5.9.2 Public and Private Figures
A public figure is a person who assumes a role of prominence in society, such as an elected official, a celebrity, or an infamous criminal.

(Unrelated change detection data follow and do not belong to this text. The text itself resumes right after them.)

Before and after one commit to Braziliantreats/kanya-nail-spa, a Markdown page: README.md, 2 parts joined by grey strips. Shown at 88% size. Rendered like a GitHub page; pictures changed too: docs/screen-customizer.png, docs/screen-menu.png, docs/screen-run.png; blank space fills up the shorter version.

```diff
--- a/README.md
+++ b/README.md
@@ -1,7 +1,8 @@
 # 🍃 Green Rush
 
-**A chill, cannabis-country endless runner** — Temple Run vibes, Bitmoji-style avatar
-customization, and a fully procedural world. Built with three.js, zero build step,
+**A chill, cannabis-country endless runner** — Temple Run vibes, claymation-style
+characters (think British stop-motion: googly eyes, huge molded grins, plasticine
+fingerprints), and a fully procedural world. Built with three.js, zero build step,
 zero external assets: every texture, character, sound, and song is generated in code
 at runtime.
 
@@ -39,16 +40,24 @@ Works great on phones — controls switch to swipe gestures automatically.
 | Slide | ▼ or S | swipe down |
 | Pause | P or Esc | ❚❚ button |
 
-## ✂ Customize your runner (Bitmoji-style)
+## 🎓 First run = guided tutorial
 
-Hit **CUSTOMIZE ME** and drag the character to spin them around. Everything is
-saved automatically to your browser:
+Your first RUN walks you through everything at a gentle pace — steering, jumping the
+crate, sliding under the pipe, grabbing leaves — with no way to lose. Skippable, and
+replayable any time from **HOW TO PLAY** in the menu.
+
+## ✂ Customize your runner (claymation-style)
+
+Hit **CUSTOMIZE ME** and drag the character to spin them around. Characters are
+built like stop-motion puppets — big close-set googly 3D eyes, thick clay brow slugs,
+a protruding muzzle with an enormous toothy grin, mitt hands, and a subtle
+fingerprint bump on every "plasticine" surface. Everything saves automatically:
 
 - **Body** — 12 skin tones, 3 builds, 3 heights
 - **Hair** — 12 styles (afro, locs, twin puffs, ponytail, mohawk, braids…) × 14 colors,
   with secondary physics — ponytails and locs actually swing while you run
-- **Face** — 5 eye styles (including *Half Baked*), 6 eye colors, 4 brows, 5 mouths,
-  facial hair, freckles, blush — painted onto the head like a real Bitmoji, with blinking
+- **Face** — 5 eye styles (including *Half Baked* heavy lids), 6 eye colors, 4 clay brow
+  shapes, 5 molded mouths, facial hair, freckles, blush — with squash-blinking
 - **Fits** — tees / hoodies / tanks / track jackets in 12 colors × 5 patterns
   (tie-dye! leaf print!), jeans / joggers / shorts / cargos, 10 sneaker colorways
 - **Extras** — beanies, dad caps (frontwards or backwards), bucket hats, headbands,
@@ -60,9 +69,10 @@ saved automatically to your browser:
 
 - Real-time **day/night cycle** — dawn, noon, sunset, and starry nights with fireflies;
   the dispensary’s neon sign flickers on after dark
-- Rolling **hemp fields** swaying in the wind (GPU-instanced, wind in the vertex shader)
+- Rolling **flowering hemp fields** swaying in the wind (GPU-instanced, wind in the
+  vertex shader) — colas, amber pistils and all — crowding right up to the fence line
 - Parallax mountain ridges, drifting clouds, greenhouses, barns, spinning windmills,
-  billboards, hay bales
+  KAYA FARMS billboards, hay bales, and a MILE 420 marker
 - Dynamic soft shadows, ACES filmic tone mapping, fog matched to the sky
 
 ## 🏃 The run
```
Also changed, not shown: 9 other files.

In cases of alleged libel, public figures are afforded less legal protection than private individuals.3,7 In a 1964 case, New York Times Co v Sullivan,10 the US Supreme Court determined that for a public official to prove defamation, the official must demonstrate that the alleged defamatory statement was made with “actual malice” (ie, with knowledge that the statement was false or with disregard for the truth of the statement) (see also 5.9, Defamation, Libel). A private figure is defined in the negative: someone who is not a public figure.7 In contrast, a private individual need not prove malice, only negligence, to be successful in a libel suit.3,4,6,7
In legal settings, biomedical authors or researchers who publish might be considered “limited-purpose” public figures, for example, if they publish articles in an attempt to influence a matter of substantial public interest, a governmental agency decision, or legislation.3(§5.05),7 In some cases, an author who publishes might be considered a limited-purpose public figure among the community represented by the readers of a specific publication (eg, journal, bulletin board, chat room).6,15,16
Answers to the following questions may aid in determining public figure status of an individual and vulnerability to a claim of defamation when a personal statement about an individual is published3,4,7:
▪ Is the person described someone who has assumed a role of prominence or notoriety?
▪ Does the content of the statement pertain to a matter of public controversy or public concern?
▪ If the statement refers to a public figure, does it contain references to the individual’s public figure status (eg, the individual’s job performance or public behavior)?
▪ If the statement refers to a public figure, will the connection between such references and the individual’s public status be evident to a reasonable reader?
▪ If the reference is peripheral to the person’s public figure status or responsibilities, does it involve nonrelevant, highly intimate, or embarrassing facts?